Review: ‘The Magnificent Ambersons’

In The Magnificent Ambersons, Orson Welles devotes 9,000 feet of film to a spoiled brat who grows up as a spoiled, spiteful young man. This film hasn't a single moment of contrast; it piles on and on a tale of woe, but without once striking at least a true chord of sentimentality. [Novel by Booth Tarkington.]

In The Magnificent Ambersons, Orson Welles devotes 9,000 feet of film to a spoiled brat who grows up as a spoiled, spiteful young man. This film hasn’t a single moment of contrast; it piles on and on a tale of woe, but without once striking at least a true chord of sentimentality. [Novel by Booth Tarkington.]

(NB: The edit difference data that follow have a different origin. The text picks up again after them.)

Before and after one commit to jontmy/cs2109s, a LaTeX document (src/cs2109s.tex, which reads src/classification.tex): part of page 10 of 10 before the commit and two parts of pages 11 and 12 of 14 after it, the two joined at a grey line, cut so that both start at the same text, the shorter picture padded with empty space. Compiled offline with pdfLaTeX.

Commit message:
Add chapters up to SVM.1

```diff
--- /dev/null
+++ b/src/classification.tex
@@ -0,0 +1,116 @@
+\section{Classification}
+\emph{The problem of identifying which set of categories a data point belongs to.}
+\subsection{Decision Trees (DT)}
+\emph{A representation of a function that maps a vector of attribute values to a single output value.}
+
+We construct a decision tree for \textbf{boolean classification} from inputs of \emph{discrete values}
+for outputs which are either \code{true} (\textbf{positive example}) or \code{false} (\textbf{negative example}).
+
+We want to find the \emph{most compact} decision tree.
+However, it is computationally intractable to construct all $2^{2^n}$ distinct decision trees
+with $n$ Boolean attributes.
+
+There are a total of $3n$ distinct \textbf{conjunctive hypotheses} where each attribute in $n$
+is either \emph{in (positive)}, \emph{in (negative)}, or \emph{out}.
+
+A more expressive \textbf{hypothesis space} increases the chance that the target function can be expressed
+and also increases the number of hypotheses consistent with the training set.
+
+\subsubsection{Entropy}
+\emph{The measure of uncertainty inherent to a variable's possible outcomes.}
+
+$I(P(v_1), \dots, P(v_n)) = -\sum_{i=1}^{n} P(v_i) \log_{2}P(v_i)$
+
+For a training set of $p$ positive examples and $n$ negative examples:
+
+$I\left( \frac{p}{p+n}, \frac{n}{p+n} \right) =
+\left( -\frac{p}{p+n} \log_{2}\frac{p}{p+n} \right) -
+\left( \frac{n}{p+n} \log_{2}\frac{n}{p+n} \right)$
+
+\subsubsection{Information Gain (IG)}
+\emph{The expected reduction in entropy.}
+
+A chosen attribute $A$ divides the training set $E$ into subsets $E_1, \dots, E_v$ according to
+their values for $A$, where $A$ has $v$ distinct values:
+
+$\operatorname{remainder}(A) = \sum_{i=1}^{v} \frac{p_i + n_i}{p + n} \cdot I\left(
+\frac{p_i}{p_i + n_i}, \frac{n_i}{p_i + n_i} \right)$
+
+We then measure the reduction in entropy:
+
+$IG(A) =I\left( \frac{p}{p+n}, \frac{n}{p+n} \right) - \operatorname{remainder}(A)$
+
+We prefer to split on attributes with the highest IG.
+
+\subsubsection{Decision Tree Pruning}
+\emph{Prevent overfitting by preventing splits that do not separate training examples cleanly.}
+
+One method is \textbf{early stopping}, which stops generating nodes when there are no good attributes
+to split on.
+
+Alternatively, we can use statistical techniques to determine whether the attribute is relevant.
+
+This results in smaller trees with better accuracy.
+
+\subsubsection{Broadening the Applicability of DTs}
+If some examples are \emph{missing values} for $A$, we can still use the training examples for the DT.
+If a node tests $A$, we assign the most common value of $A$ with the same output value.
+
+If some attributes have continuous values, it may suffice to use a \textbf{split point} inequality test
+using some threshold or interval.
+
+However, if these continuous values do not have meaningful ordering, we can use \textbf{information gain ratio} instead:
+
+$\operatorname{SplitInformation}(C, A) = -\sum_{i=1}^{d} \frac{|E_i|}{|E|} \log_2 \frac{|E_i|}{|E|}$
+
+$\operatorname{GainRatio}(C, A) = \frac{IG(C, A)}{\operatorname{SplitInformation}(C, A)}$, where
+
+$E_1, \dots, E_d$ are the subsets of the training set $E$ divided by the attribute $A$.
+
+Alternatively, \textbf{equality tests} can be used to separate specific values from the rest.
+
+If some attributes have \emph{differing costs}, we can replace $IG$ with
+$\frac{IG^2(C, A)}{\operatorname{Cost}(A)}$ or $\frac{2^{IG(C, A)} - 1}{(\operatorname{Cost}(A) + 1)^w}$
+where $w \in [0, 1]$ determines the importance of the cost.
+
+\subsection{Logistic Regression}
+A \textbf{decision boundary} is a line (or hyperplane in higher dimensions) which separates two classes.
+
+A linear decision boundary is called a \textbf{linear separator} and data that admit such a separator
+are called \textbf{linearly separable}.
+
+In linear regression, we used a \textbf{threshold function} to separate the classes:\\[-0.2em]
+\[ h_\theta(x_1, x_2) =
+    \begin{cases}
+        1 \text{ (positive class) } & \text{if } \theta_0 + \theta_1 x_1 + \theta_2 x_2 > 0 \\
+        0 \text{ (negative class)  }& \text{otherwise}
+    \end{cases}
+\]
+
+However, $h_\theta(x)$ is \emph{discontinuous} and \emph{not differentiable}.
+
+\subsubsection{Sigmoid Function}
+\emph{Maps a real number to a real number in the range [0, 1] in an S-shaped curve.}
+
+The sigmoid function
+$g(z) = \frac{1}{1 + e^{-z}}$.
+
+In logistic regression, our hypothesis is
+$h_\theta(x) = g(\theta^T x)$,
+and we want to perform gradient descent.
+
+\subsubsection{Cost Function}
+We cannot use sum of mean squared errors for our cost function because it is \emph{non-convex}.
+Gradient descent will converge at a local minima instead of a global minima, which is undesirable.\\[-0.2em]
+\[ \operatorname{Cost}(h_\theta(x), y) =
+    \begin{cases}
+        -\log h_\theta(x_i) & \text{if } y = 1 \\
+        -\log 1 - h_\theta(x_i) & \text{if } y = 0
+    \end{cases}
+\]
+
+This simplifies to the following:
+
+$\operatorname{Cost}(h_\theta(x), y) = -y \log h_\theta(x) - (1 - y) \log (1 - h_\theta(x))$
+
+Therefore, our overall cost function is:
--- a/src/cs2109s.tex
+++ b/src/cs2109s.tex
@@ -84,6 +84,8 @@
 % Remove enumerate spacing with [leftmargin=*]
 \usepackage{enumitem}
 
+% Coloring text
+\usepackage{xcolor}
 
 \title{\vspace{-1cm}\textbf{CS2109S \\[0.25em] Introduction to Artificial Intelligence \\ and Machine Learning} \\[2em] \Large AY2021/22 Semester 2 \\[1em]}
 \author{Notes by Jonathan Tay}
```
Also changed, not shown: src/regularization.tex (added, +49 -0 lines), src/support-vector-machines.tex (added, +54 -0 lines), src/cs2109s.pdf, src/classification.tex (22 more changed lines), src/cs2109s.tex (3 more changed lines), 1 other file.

The central character is Tim Holt, who is portrayed first as the spoiled, curly-haired darling of the town’s richest family, and then for the major portion as a conceited, power-conscious, insufferable youth.

Welles comes up with a few more tricks in the direction of the dialog. He plays heavily on the dramatic impact of a whisper, and on the threatened or actual hysterics of a frustrated woman as played by Agnes Moorehead.

1942: Nominations: Best Picture, Supp. Actress (Agnes Moorehead), B&W Cinematography, B&W Art Direction

The Magnificent Ambersons

Production

RKO/Mercury. Director Orson Welles; Producer Orson Welles; Screenplay Orson Welles; Camera Stanley Cortez; Editor Robert Wise, [Mark Robson]; Music [Bernard Herrmann, Roy Webb]; Art Director Mark-Lee Kirk

Crew

(B&W) Available on VHS, DVD. Extract of a review from 1942. Running time: 88 MIN.

With

Joseph Cotten Dolores Costello Anne Baxter Tim Holt Agnes Moorehead Ray Collins
Want to read more articles like this one? SUBSCRIBE TO VARIETY TODAY.
Post A Comment 0

Leave a Reply

No Comments

Comments are moderated. They may be edited for clarity and reprinting in whole or in part in Variety publications.

Fill in your details below or click an icon to log in:

WordPress.com Logo

You are commenting using your WordPress.com account. Log Out / Change )

Twitter picture

You are commenting using your Twitter account. Log Out / Change )

Facebook photo

You are commenting using your Facebook account. Log Out / Change )

Google+ photo

You are commenting using your Google+ account. Log Out / Change )

Connecting to %s

More Film News from Variety

Loading